----- Material provided

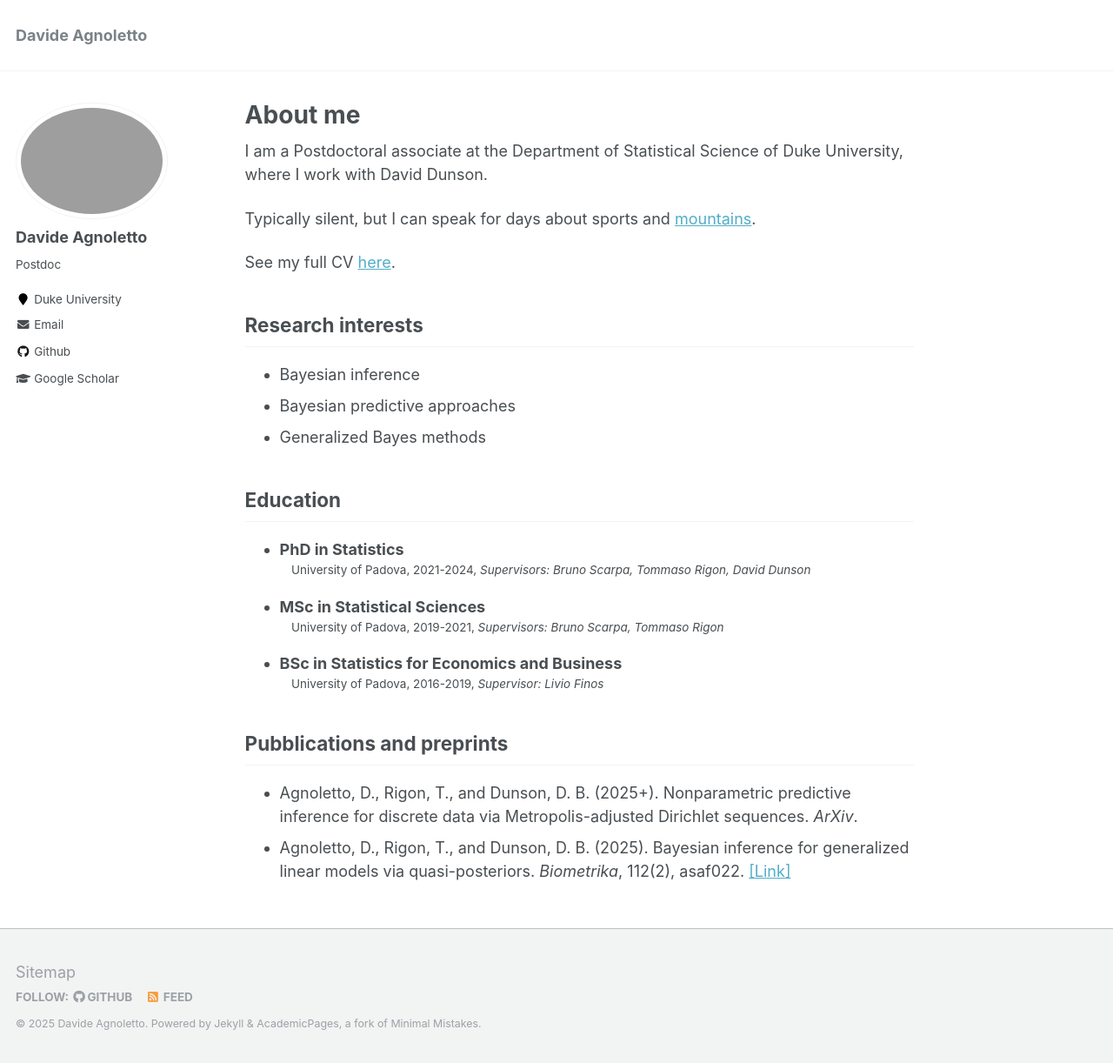
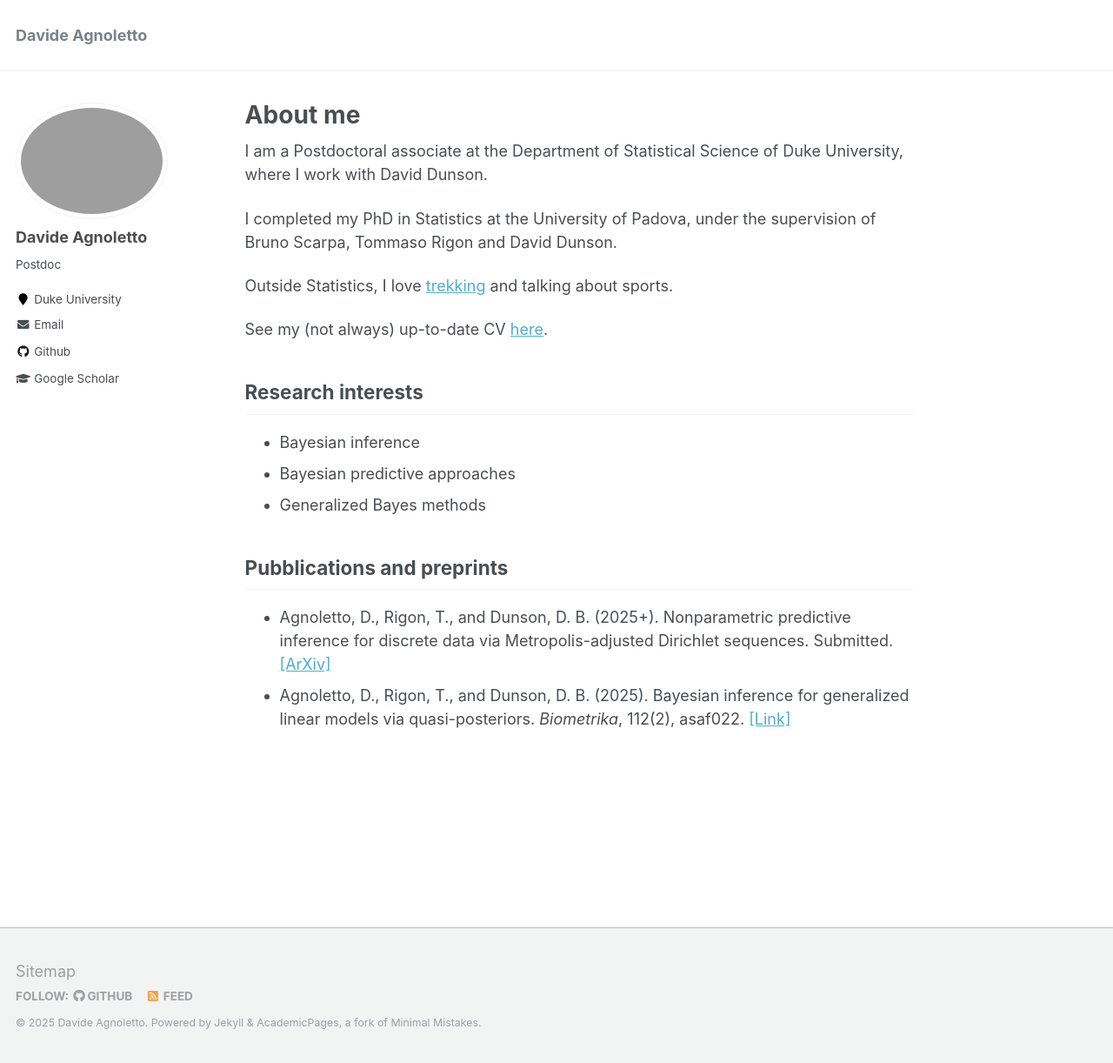
Before and after one commit to davideagno/davideagno.github.io, a Jekyll site: the page built from _pages/about.md, in a window 1280 px wide and 1222 px high. Shown: the whole window at 87% size. Built offline with Jekyll 4.4.1, drawn with Linux system fonts in a browser that asks for light colours.

Commit message:
Update about.md

```diff
--- a/_pages/about.md
+++ b/_pages/about.md
@@ -10,9 +10,11 @@ redirect_from:
 
 I am a Postdoctoral associate at the Department of Statistical Science of Duke University, where I work with David Dunson.
 
-Typically silent, but I can speak for days about sports and [mountains](https://maphub.net/davide_agnoletto/escursioni).
+I completed my PhD in Statistics at the University of Padova, under the supervision of Bruno Scarpa, Tommaso Rigon and David Dunson.
 
-See my full CV [here](/files/CURRICULUM.pdf).
+Outside Statistics, I love [trekking](https://maphub.net/davide_agnoletto/escursioni) and talking about sports.
+
+See my (not always) up-to-date CV [here](/files/CURRICULUM.pdf).
 
 
 Research interests
@@ -22,17 +24,7 @@ Research interests
 * Generalized Bayes methods
 
 
-Education
---
-* PhD in Statistics
-  :   University of Padova, 2021-2024, *Supervisors: Bruno Scarpa, Tommaso Rigon, David Dunson*<br />
-* MSc in Statistical Sciences<br />
-  :   University of Padova, 2019-2021, *Supervisors: Bruno Scarpa, Tommaso Rigon*<br />
-* BSc in Statistics for Economics and Business<br />
-  :   University of Padova, 2016-2019, *Supervisor: Livio Finos*<br />
-
-
 Pubblications and preprints
 --
-* Agnoletto, D., Rigon, T., and Dunson, D. B. (2025+). Nonparametric predictive inference for discrete data via Metropolis-adjusted Dirichlet sequences. *ArXiv*.<br />
+* Agnoletto, D., Rigon, T., and Dunson, D. B. (2025+). Nonparametric predictive inference for discrete data via Metropolis-adjusted Dirichlet sequences. Submitted. [\[ArXiv\]](https://arxiv.org/abs/2507.08629)<br />
 * Agnoletto, D., Rigon, T., and Dunson, D. B. (2025). Bayesian inference for generalized linear models via quasi-posteriors. *Biometrika*, 112(2), asaf022. [\[Link\]](https://academic.oup.com/biomet/article-abstract/112/2/asaf022/8098046)<br />
```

----------

**Task to carry out:** Tally up the lines in the data that hold the word "University". Only the total should be given.

**Solution to this exercise:** 5